With the driver shortage still seen as a major stumbling block for the freight industry as a whole, more companies are turning to populations underrepresented in the industry at present. Increasingly, those efforts seem to be related to hiring women, who make up a disproportionately tiny percentage of all drivers nationwide.
However, because the pay gap for women in all industries is so sizable, many who get behind the wheel say they do so because they can earn just as much as men for doing the same work, according to The Wall Street Journal. Today, women only account for about 6.6% of the drivers in the industry, but the sheer volume of them has increased 68% since 2010.
As recently as 2010, the number of women in the sector was well below 150,000, but today it stands at more than 234,000, the Journal noted.

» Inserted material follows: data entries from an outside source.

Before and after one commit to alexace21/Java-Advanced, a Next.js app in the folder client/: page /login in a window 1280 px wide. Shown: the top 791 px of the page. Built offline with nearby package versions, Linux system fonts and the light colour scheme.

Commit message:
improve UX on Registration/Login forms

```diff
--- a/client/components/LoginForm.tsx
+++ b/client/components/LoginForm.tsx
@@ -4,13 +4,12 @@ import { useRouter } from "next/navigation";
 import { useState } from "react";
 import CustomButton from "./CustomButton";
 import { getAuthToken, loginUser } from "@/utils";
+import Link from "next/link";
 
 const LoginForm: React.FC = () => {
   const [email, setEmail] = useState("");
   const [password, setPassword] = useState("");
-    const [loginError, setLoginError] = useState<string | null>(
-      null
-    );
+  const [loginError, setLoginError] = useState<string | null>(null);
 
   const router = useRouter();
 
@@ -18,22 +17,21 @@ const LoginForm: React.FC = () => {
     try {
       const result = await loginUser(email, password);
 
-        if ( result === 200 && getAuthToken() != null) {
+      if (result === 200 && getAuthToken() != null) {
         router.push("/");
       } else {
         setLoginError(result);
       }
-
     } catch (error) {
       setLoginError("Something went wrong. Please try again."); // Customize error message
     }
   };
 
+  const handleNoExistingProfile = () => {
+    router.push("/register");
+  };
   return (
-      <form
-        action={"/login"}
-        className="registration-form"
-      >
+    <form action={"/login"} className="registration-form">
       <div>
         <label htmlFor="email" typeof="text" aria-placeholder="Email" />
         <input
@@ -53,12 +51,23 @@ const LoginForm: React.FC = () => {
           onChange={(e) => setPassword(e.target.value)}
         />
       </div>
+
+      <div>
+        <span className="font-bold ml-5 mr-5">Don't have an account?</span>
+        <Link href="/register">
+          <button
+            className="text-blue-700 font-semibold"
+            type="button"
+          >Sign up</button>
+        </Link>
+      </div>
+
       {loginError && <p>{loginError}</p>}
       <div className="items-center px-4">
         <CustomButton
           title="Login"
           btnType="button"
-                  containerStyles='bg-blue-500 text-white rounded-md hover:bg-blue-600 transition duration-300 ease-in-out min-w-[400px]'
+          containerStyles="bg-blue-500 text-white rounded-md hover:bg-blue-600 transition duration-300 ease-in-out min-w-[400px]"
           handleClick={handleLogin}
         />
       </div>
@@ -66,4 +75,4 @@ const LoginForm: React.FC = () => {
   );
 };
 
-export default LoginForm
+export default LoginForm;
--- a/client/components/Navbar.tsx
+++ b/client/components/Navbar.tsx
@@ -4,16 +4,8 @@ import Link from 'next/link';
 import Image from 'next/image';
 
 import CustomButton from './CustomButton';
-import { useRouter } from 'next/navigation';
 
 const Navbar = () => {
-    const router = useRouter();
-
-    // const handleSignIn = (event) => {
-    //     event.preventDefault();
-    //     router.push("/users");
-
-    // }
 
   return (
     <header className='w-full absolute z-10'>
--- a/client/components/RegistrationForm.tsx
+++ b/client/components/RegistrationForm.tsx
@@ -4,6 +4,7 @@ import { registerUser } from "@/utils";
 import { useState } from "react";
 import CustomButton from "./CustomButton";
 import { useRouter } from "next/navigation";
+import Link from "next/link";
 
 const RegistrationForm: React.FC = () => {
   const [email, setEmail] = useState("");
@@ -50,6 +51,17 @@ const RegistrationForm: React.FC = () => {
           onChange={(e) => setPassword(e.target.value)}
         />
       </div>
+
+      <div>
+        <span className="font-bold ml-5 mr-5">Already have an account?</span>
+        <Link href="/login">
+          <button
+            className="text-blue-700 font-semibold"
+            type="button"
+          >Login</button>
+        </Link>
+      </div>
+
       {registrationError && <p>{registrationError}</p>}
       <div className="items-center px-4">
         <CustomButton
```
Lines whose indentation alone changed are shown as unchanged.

"There are many different types of driver pay in the industry, including by the mile, per load, hourly, and even salary in some cases," says ATA economist Bob Costello. "In all cases, there is no distinction between male or female. If you go to a fleet and ask how much drivers are paid, it is by experience level, routes, etc., not gender-specific."
Why it's good for business
While the number of women in the industry is still relatively small, companies are increasingly targeting them not only because of the driver shortage, but because they tend to be safer behind the wheel as well, according to The Business Journal. Data suggests that when women are driving tractor trailers, they get into accidents about 20% less often than men do.
However, there is a broad acknowledgement that, just like the rest of the business, the trucking sector needs to do a better job of attracting younger women in particular, the report said. Today, the average age of female drivers is about 50 years old, so something may need to be done to make the industry as a whole more female-friendly. That should include helping to ensure their safety, which is often cited as a reason women don't want to get into the business.
Getting it right
As with many other demographics, one of the big barriers to entry for women might be the amount of time it takes to learn how to drive a truck, according to The Hustle. They will likely have to log a lot of miles driving alongside a trainer before they're able to set out solo, and just like any other would-be driver, that could end up being a turnoff even if it is required by federal law.
With all these and several other issues in mind, it's critical for trucking companies to do more to reduce barriers for women coming into the sector to help alleviate the driver shortage. While there are some things on which companies simply can't bend, better pay and benefits offerings could be enough to help them overcome many of the misgivings women may have about the job.
Find a job near you now.Search Jobs